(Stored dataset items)
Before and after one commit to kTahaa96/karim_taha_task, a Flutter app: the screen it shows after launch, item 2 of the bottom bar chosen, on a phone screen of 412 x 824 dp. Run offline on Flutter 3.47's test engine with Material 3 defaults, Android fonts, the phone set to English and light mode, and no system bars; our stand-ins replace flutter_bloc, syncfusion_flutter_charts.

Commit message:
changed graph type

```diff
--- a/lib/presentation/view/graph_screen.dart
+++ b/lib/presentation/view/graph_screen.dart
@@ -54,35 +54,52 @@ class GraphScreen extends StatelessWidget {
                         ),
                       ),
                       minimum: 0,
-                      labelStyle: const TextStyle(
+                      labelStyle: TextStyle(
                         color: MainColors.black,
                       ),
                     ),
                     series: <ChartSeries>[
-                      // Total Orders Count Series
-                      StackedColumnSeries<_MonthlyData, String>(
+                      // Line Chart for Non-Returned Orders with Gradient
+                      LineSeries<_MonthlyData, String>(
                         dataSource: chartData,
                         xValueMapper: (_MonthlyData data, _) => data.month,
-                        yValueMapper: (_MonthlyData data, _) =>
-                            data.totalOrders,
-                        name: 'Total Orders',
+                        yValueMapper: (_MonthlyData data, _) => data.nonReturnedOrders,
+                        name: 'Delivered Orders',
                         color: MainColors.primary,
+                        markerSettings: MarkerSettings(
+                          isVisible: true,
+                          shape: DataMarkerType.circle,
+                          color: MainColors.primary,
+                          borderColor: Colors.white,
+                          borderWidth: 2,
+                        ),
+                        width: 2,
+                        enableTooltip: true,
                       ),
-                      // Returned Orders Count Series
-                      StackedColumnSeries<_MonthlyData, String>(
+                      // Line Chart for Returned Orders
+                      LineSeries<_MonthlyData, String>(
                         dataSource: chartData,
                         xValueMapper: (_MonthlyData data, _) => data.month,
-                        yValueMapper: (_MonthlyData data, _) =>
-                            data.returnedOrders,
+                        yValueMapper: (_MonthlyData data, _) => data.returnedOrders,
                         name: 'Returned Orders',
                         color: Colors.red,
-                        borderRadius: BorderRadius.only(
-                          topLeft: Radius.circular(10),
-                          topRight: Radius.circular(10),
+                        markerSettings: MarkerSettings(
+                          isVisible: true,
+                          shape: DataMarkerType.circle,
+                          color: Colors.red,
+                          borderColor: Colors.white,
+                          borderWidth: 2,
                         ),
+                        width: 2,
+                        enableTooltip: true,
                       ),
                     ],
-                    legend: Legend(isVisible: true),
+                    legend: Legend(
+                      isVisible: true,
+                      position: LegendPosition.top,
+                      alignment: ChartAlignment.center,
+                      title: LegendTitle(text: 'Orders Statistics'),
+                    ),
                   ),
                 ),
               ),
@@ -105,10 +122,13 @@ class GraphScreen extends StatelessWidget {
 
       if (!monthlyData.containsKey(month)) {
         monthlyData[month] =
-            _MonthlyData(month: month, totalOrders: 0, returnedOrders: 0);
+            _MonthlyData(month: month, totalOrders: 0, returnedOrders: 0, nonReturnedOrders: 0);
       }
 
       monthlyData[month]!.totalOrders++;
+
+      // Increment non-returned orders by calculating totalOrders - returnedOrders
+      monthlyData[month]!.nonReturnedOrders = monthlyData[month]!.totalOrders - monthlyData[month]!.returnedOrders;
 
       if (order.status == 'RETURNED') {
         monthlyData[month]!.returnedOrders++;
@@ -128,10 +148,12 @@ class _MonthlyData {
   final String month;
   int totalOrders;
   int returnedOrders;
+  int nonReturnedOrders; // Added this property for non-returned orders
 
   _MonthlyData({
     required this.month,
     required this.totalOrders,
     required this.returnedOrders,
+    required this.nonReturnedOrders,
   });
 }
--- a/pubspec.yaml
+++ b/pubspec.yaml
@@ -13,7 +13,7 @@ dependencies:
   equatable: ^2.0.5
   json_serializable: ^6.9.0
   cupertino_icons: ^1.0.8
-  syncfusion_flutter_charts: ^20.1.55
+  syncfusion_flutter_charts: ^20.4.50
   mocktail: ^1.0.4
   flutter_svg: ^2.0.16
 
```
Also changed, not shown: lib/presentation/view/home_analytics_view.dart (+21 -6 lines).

What the task requires
Every line holding the string "required" should be copied here, so please find those lines in the data.

Your solution
     required this.month,
     required this.totalOrders,
     required this.returnedOrders,
+    required this.nonReturnedOrders,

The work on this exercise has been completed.